You should also keep your eyes open for droppings. The droppings of rats and mice tend to be smaller, almost mistakable for a chocolate or raisin. Another way you can tell if a rat or mouse is in your home, is noises. Rats and mice are typically nocturnal, so you will hear them running about the walls and scratching at night. Along with that, there may be signs of chewing. Take a look at your running boards, insulation, and other various places you think the mouse or rat may have been. Yes, this includes the open box of cereal you have on your counter.


To determine if you’ve got a raccoon roommate, you typically follow the same signs as you would for a rat or mouse. Raccoons, because they’re larger animals, don’t typically stay in the walls. They tend to seek shelter in an attic or basement, so if you suspect something has gotten in to your attic or basement, it might be a raccoon.

Signs that a raccoon is now living in your house could mean raccoon droppings, ripped insulation, damaged ducts, or chewed wires. Raccoons are also known to get in to garbage, so be sure to get rid of your trash frequently as to not draw them to your house. If you’re unsure if you have a raccoon but have a strong feeling you might, call a professional to conduct a home inspection and help you decide if you’ve got a raccoon.

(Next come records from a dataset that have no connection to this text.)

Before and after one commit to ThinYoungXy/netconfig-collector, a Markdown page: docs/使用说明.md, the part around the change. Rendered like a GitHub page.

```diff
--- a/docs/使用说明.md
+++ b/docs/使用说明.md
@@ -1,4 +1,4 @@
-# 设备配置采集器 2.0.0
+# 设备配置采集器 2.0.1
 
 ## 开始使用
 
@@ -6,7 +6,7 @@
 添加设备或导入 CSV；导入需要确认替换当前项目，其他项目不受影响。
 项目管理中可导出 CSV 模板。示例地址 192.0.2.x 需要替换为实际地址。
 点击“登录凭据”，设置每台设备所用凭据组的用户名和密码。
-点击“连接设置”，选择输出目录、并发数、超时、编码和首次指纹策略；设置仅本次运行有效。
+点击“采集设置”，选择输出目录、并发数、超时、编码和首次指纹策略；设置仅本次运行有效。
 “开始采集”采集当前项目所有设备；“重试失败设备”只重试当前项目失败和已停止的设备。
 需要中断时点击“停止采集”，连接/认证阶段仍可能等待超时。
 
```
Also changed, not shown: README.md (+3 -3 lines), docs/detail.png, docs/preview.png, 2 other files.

The signs of an opossum being in your house are very similar to the other two. Because opossums are larger than the other two, the signs are slightly different and larger. There will be a more prominent smell, as opossums defecate more frequently than most mammals at a size that is close to a house cat’s droppings. Other signs you might have an opossum are: louder noises, including animal vocalizations, disappearing pet food, and damage to your houses exterior.

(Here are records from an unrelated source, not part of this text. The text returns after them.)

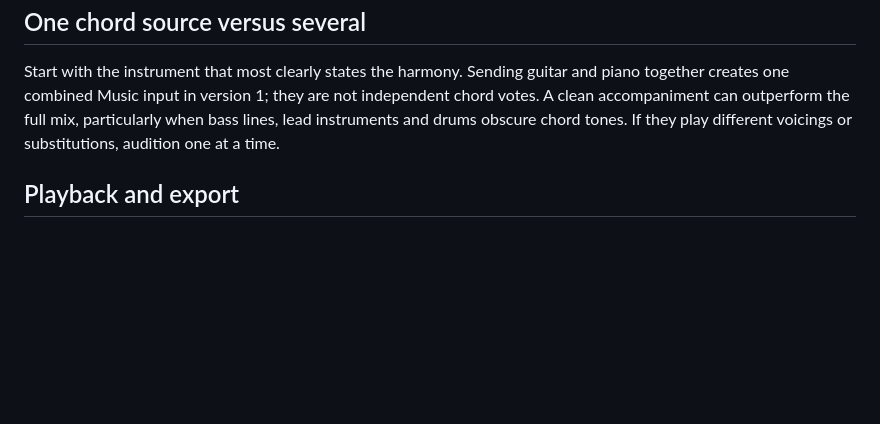
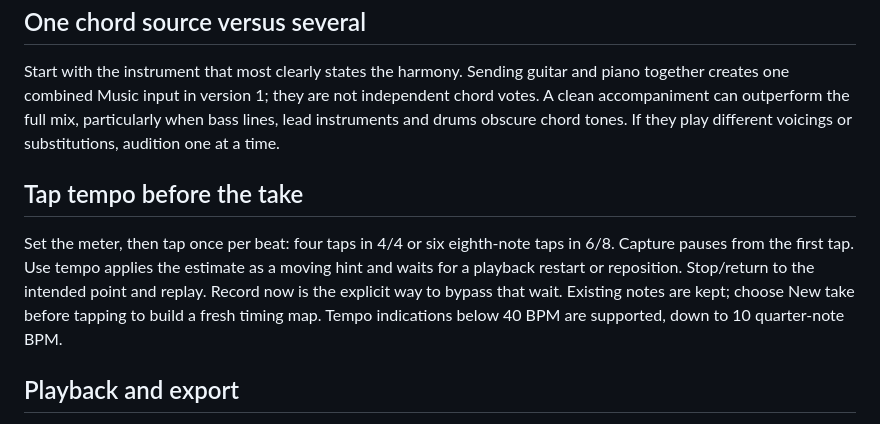
Before and after one commit to johandoornenbal/textAndChordTracer, a Markdown page: docs/REAPER.md, the part around the change. GitHub-like rendering; blank space fills up the shorter version.

```diff
--- a/docs/REAPER.md
+++ b/docs/REAPER.md
@@ -50,6 +50,15 @@ independent chord votes. A clean accompaniment can outperform the full mix,
 particularly when bass lines, lead instruments and drums obscure chord tones.
 If they play different voicings or substitutions, audition one at a time.
 
+## Tap tempo before the take
+
+Set the meter, then tap once per beat: four taps in 4/4 or six eighth-note taps in
+6/8. Capture pauses from the first tap. Use tempo applies the estimate as a moving
+hint and waits for a playback restart or reposition. Stop/return to the intended
+point and replay. Record now is the explicit way to bypass that wait. Existing
+notes are kept; choose New take before tapping to build a fresh timing map.
+Tempo indications below 40 BPM are supported, down to 10 quarter-note BPM.
+
 ## Playback and export
 
 Keep the analysis track active while playing. A background transcription pass can
```
Also changed, not shown: README.md (+25 -3 lines), docs/ui-preview.png, 9 other files.
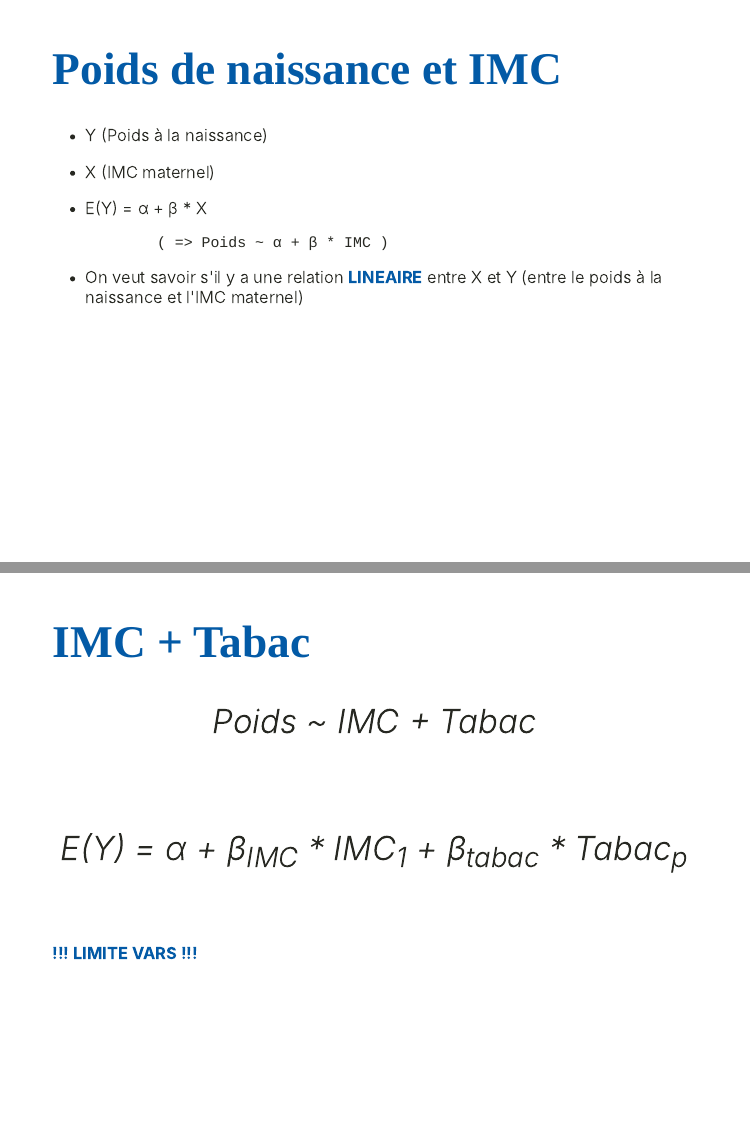
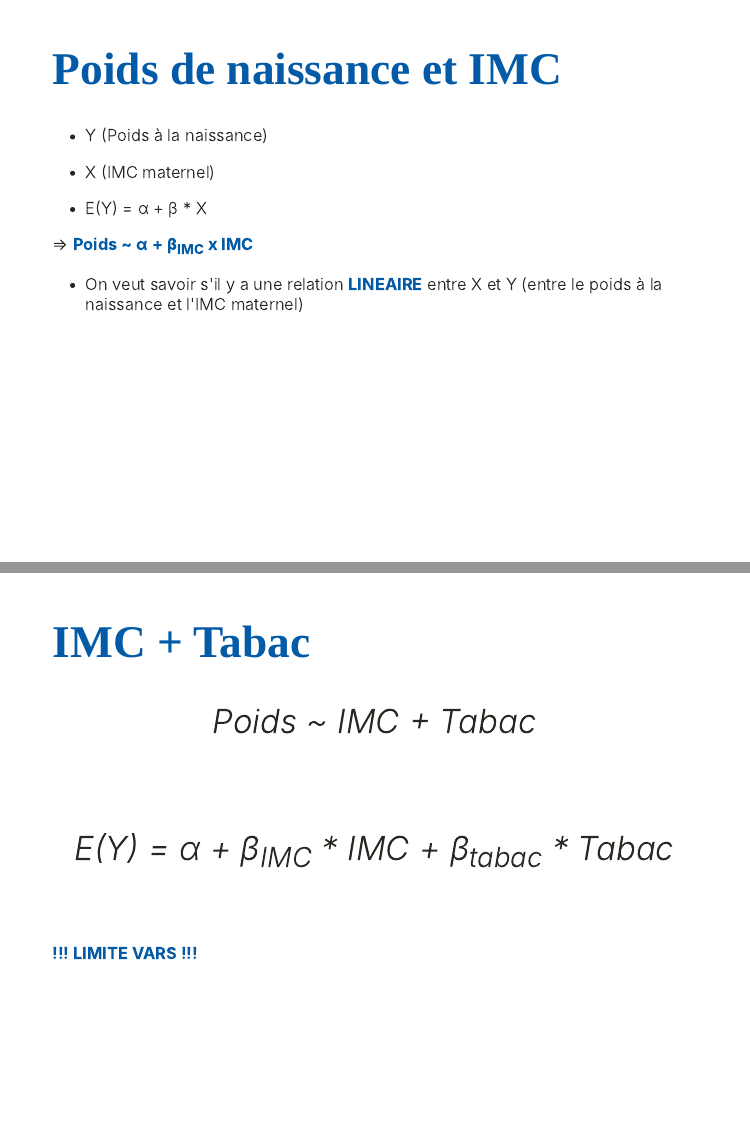
Before and after one commit to mjrolland/cours, an R Markdown document (cours/regression_lineaire.Rmd): pages 30 and 100 of 112 before the commit and pages 29 and 99 of 111 after it, joined at a grey line. Rendered offline with R 4.5, knitr and Pandoc, with nearby package versions; the code chunks are not run, so their results and figures are left out; the slides are laid out offline by our stand-in for remark.js, each with all of its steps uncovered, in fonts that may differ from those the slides ask for, and without slide numbers, shadows or browser add-ons.

Commit message:
minor edits

```diff
--- a/cours/regression_lineaire.Rmd
+++ b/cours/regression_lineaire.Rmd
@@ -729,19 +729,11 @@ class: inverse, center, middle
 
 --
 
-* E(Y) = α + β \* X
-
----
-
-# Poids de naissance et IMC
-
-* Y (Poids à la naissance)
-
-* X (IMC maternel)
-
-* E(Y) = α + β \* X
-
-              ( => Poids ~ α + β * IMC )
+* E(Y) = α + β * X
+
+--
+
+=> **Poids ~ α + β<sub>IMC</sub> x IMC**
 
 --
 
@@ -2086,7 +2080,7 @@ class: inverse, center, middle
 
 --
 
-<p style="font-size:40px; font-style: italic; text-align: center;">E(Y) = &alpha; + &beta;<sub>IMC</sub> * IMC<sub>1</sub> + &beta;<sub>tabac</sub> * Tabac<sub>p</sub></p>
+<p style="font-size:40px; font-style: italic; text-align: center;">E(Y) = &alpha; + &beta;<sub>IMC</sub> * IMC + &beta;<sub>tabac</sub> * Tabac</p>
 
 --
 
```
Also changed, not shown: cours/regression_lineaire.html, cours/regression_lineaire.Rmd (4 more changed lines).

How Do I Get Rid of These Pests?

If you’re unsure if there are animals in your home, call the professionals to conduct a home inspection in Maryland. At Highland Home Inspections, we look at everything inside and outside of the house to make sure you’re safe. Contact us today to learn more.

Do You Have Lead-Based Paint in Your Home?

Depending on where your home is, and how old your home is, you may still have lead-based paint on your walls. Lead-based paint is often found in older homes, built before the 1990’s, but it never hurts to check if your home has the hazardous paint. Sure, it’s glossier and prettier and holds the color better, but it can put you and your loved ones in danger. Before your dream-home inspection, here’s the dangers of lead based paint, how to spot it, and what to do about it.

A wall with chipping lead paint

The Danger

Lead-based paint contains high amounts of lead which can lead lead poisoning. This means development problems for younger children which consists of problems hearing, growth delay, short- and long-term learning difficulties, and behavioral problems. For adults, it can result in sleep problems, kidney dysfunction, numbness, abdominal pain and cramps, and more. More serious side effects may include vomiting and seizures.

Thankfully, it’s not illegal to manufacture lead-based paint. However, you should always get a local home inspector to go around your house before moving in, just to make sure you won’t be subjected to harsh symptoms of lead poising.

How to Spot The Danger

There are many signs of lead-based paint. One sign is a fun little thing called “alligatoring,” which essentially means the paint is peeling like scales. Make sure to check all your closets, along baseboards and basement window sashes, or anywhere painters might have missed a spot.

There’s also a paint testing kit available at local hardware stores that can find lead on your surfaces. There is a solution in this kit that you rub against the surface, and if the solution turns pink, there is lead.

How to Deal With The Danger

There is various health risks involved for you and others that enter your home if you have lead-based paint, so it’s best to get a local home inspector to test for lead as soon as you can. At Highland Home Inspections, we can test everything in your household for lead, and send the report directly back to you.

Don’t put yourself or others at risk any longer, contact us today for more information about our lead-based paint testing services.